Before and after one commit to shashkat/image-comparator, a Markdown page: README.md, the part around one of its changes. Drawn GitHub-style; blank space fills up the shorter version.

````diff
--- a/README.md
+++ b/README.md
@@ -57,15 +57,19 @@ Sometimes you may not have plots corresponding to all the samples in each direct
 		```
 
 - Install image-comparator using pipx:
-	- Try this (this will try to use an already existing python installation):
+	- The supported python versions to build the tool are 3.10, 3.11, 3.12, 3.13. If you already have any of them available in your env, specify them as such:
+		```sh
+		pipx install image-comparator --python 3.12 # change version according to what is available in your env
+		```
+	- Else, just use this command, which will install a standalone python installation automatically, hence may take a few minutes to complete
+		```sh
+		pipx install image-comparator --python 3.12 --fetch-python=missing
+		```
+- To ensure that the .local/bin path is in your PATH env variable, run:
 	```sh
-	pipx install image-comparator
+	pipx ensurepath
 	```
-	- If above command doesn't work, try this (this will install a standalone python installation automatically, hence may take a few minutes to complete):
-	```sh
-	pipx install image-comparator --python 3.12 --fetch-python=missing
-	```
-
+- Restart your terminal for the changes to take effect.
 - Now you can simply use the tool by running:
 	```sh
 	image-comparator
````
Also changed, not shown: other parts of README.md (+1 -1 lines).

---

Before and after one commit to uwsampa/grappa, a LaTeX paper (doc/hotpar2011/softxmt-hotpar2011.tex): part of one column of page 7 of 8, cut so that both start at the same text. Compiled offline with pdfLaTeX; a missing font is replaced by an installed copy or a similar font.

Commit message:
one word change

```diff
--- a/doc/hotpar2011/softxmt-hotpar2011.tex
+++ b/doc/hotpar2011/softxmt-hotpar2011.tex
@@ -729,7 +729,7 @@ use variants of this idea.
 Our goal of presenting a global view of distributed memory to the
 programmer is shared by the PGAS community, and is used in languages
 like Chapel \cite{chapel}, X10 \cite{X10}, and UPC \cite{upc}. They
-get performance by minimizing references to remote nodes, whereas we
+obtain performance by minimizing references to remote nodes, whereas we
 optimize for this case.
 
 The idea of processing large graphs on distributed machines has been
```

- [What to produce]: The lines you return should be those above that contain the word "your", every one of them.

- [Solution for this task]:
+	- The supported python versions to build the tool are 3.10, 3.11, 3.12, 3.13. If you already have any of them available in your env, specify them as such:
+		pipx install image-comparator --python 3.12 # change version according to what is available in your env
+- To ensure that the .local/bin path is in your PATH env variable, run:
+- Restart your terminal for the changes to take effect.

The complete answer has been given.